**Data supplied:**
^^^^

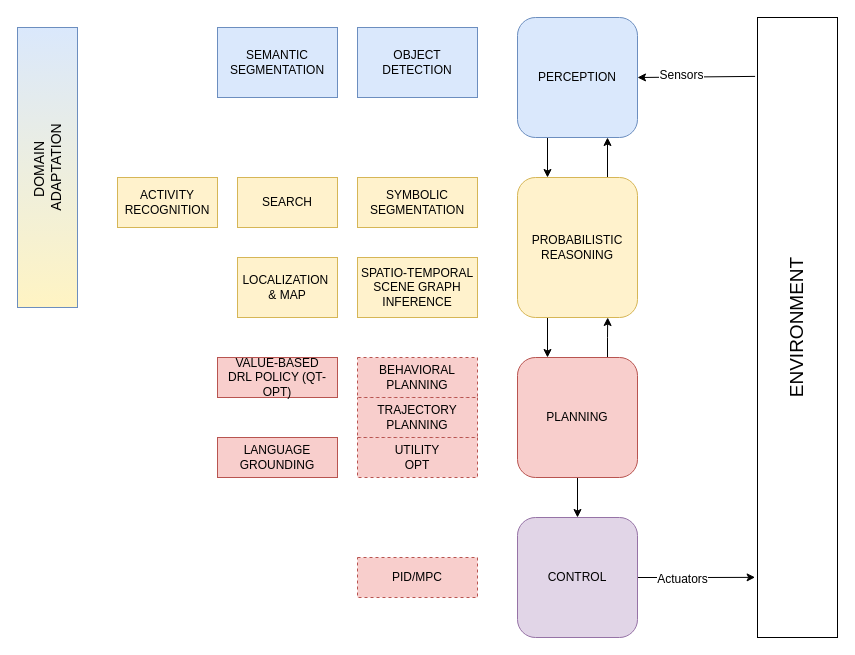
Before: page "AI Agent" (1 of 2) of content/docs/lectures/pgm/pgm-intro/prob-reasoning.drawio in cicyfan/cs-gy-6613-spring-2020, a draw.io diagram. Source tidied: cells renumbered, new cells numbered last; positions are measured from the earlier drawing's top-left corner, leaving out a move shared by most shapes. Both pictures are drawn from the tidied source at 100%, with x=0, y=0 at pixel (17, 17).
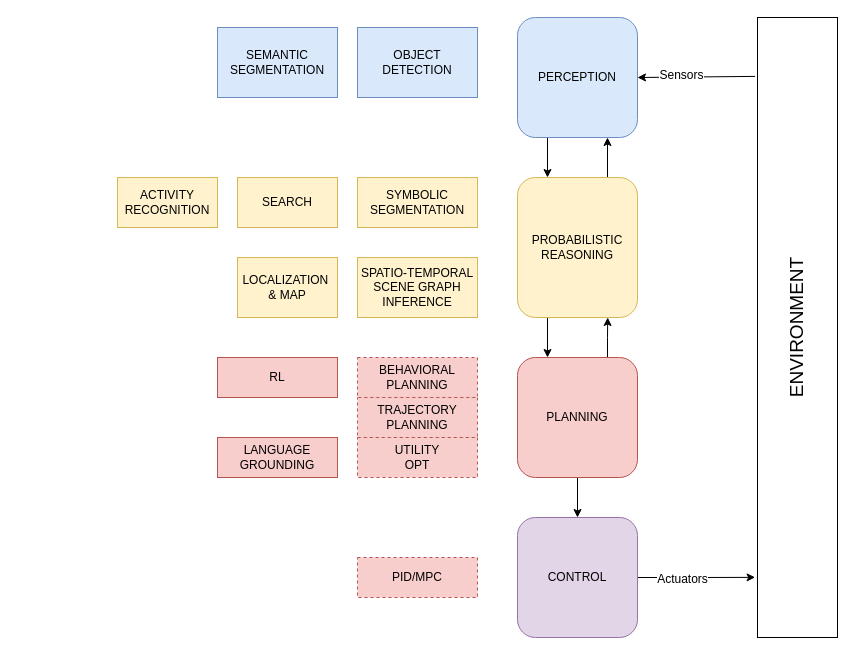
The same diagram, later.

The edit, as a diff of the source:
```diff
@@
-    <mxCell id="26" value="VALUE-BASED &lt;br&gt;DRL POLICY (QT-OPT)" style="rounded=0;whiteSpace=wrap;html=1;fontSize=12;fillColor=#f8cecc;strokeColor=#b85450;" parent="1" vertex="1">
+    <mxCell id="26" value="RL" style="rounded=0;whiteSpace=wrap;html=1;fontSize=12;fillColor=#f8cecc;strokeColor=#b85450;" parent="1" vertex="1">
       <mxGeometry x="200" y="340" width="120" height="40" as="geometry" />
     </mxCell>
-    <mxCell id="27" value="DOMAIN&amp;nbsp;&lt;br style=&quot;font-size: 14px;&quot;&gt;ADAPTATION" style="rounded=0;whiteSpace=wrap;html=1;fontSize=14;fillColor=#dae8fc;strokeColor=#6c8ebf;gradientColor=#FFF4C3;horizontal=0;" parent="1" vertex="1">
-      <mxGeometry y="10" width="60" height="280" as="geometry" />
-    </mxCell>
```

^^^^

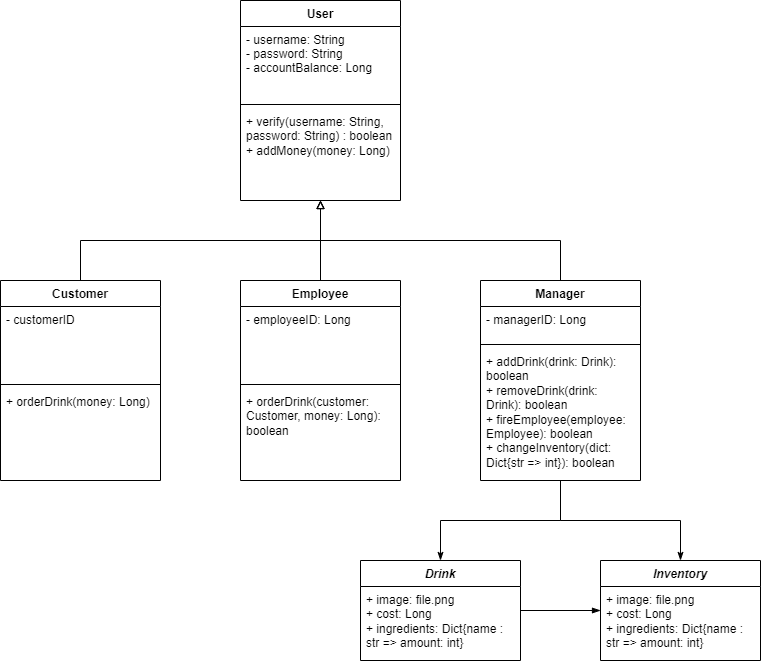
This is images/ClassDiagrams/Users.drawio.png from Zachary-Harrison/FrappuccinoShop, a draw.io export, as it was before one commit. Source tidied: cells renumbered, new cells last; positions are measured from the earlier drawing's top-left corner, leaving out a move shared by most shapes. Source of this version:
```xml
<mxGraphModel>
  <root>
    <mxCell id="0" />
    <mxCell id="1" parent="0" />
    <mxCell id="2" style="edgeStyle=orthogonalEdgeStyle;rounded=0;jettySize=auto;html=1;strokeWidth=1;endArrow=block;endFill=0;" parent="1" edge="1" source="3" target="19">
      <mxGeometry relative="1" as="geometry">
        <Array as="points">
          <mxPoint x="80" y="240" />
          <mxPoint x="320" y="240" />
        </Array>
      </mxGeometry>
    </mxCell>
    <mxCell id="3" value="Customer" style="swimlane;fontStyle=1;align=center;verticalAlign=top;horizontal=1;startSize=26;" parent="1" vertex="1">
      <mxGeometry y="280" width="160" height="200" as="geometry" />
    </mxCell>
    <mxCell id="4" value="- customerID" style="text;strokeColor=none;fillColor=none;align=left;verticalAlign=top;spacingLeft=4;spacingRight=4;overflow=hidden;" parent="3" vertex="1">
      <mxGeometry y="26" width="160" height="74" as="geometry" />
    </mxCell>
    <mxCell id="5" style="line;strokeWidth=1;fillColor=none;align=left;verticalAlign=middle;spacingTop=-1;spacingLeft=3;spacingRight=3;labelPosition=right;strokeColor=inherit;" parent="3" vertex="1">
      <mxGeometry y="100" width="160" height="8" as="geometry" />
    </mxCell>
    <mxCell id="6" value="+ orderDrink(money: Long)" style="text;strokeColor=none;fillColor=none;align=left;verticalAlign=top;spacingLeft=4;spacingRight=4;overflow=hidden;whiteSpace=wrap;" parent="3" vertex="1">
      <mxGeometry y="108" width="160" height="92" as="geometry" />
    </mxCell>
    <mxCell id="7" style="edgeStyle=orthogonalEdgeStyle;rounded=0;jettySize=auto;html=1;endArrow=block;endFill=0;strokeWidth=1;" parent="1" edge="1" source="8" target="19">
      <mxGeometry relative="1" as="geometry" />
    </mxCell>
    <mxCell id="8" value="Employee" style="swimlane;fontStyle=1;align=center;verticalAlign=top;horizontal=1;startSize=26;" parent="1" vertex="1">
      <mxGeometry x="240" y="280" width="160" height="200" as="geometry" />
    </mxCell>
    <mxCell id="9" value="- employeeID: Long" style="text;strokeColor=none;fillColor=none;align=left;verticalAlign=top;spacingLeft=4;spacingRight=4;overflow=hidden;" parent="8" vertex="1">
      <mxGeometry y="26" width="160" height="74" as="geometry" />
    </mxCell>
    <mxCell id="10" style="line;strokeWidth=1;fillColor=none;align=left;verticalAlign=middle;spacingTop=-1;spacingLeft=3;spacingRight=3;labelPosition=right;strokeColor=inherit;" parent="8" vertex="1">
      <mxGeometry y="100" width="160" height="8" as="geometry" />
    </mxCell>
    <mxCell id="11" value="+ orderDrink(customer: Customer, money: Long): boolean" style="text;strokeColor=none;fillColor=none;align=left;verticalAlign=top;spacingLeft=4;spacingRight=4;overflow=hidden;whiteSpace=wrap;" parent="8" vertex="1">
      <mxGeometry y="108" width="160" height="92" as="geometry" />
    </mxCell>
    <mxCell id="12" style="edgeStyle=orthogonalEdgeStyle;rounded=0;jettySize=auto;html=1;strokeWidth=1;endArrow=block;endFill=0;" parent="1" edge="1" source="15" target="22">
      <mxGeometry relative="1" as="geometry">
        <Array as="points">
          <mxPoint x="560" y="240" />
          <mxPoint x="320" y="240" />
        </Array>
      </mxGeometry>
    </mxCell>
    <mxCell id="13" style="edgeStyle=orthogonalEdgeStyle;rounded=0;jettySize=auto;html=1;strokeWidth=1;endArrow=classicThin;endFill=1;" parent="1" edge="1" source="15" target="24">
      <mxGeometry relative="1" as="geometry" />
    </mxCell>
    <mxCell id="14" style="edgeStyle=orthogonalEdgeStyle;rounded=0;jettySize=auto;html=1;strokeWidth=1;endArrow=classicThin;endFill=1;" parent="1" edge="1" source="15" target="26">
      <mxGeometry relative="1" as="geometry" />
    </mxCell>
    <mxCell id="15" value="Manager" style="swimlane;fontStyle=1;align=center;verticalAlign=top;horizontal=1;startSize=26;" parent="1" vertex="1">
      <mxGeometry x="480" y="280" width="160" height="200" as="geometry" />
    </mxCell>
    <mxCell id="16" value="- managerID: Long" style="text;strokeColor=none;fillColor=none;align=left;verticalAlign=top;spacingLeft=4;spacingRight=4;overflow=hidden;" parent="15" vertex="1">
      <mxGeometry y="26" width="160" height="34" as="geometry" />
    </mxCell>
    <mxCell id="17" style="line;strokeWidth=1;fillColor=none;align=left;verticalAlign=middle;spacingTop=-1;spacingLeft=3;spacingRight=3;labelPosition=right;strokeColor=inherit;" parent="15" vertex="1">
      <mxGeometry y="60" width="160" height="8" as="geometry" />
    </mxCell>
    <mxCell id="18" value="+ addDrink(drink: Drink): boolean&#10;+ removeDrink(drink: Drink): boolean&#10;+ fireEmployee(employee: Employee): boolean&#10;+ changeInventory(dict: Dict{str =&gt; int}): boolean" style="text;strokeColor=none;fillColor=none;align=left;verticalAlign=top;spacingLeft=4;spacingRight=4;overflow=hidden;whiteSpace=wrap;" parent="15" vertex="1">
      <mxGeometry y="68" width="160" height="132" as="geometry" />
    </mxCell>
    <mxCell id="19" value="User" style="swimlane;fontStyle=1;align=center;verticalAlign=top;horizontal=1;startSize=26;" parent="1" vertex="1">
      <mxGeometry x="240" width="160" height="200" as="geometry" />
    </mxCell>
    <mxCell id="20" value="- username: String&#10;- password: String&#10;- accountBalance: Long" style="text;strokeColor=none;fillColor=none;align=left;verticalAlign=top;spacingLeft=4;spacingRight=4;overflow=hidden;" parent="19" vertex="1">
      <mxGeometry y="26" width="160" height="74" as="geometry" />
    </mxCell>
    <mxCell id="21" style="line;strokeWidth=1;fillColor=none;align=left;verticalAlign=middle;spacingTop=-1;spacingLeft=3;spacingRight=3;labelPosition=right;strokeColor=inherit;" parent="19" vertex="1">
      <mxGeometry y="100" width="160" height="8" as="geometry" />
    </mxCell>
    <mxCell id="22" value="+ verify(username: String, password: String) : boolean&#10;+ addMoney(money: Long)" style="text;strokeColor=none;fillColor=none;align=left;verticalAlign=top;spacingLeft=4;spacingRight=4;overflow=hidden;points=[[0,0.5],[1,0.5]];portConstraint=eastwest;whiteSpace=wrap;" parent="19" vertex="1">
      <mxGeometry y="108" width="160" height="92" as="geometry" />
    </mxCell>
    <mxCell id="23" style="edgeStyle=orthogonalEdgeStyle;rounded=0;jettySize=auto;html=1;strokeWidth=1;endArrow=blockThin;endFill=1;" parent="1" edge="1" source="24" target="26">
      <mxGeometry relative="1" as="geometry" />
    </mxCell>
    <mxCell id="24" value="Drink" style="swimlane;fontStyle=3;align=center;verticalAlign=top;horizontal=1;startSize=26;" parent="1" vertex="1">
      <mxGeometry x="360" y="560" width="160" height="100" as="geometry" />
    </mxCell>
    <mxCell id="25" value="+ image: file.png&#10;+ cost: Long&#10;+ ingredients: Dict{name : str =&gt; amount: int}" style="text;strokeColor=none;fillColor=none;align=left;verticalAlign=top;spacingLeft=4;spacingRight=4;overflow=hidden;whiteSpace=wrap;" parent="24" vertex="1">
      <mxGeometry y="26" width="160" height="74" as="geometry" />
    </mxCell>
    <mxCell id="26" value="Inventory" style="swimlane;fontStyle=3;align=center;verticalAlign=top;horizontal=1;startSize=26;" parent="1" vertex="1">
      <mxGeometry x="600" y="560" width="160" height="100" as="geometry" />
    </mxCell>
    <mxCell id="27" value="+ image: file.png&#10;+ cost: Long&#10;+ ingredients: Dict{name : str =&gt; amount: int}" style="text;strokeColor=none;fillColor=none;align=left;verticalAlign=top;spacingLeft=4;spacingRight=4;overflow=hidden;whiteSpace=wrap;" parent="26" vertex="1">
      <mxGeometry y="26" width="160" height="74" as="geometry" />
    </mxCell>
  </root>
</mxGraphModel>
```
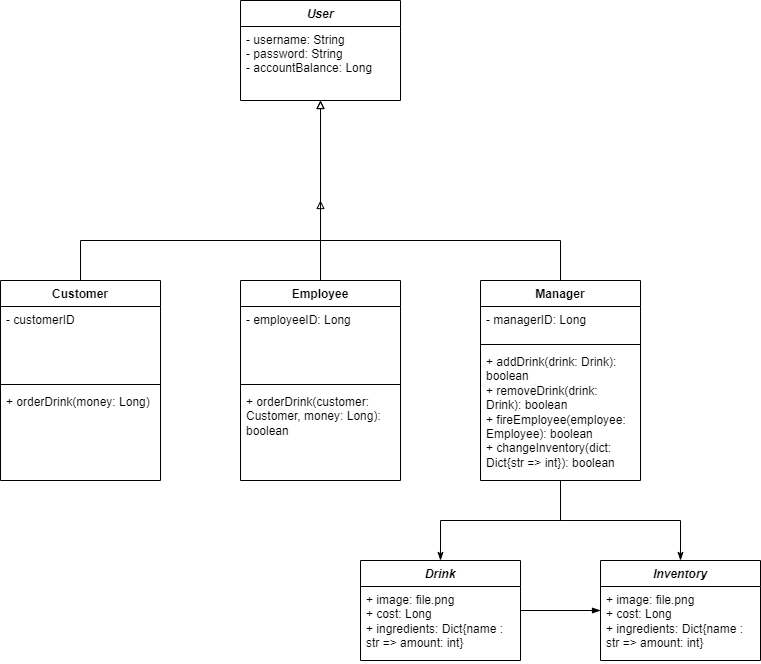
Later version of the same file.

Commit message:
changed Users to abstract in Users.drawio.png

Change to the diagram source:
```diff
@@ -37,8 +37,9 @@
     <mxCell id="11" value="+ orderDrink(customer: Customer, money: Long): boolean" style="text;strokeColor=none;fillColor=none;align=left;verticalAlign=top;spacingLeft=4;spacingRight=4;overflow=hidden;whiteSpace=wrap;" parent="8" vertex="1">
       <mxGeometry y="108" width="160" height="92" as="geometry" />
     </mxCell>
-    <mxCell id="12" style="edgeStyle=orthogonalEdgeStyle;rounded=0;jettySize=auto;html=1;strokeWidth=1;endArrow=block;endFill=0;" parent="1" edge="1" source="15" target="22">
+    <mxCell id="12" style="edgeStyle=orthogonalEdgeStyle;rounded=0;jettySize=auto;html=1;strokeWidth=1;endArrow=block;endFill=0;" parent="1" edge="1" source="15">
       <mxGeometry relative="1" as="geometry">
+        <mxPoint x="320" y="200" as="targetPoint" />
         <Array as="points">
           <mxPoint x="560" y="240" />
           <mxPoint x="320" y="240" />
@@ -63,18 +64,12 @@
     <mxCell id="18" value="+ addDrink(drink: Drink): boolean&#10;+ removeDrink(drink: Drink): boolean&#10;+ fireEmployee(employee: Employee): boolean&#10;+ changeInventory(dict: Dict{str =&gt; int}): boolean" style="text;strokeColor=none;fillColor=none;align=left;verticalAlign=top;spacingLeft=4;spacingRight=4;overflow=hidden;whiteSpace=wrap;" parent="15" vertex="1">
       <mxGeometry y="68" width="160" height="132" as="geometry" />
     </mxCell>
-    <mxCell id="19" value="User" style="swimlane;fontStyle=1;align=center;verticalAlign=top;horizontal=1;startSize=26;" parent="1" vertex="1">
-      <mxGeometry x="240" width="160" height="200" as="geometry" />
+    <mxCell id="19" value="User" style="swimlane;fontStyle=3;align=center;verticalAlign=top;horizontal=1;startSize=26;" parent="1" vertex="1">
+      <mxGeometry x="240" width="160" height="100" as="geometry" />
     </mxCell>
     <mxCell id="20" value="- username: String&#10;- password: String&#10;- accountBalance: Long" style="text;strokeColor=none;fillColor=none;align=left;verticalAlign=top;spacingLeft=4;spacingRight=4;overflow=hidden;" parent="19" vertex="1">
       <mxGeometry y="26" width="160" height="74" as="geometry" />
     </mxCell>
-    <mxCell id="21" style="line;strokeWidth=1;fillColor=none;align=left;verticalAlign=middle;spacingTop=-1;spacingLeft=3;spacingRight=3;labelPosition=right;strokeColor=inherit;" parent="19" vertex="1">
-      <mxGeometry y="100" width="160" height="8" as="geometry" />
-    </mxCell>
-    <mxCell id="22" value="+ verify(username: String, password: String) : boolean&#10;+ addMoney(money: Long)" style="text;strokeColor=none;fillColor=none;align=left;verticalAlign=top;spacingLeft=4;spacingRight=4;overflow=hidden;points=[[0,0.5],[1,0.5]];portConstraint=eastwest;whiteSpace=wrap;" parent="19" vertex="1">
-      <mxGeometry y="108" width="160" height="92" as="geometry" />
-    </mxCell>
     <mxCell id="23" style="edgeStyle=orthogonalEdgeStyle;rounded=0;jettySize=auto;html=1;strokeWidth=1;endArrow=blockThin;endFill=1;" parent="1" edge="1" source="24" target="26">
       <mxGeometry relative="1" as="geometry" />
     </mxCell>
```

^^^^

**What you have to do:** Your answer must be a single number: the count of lines in these records that contain "Users".

**Answer:** 2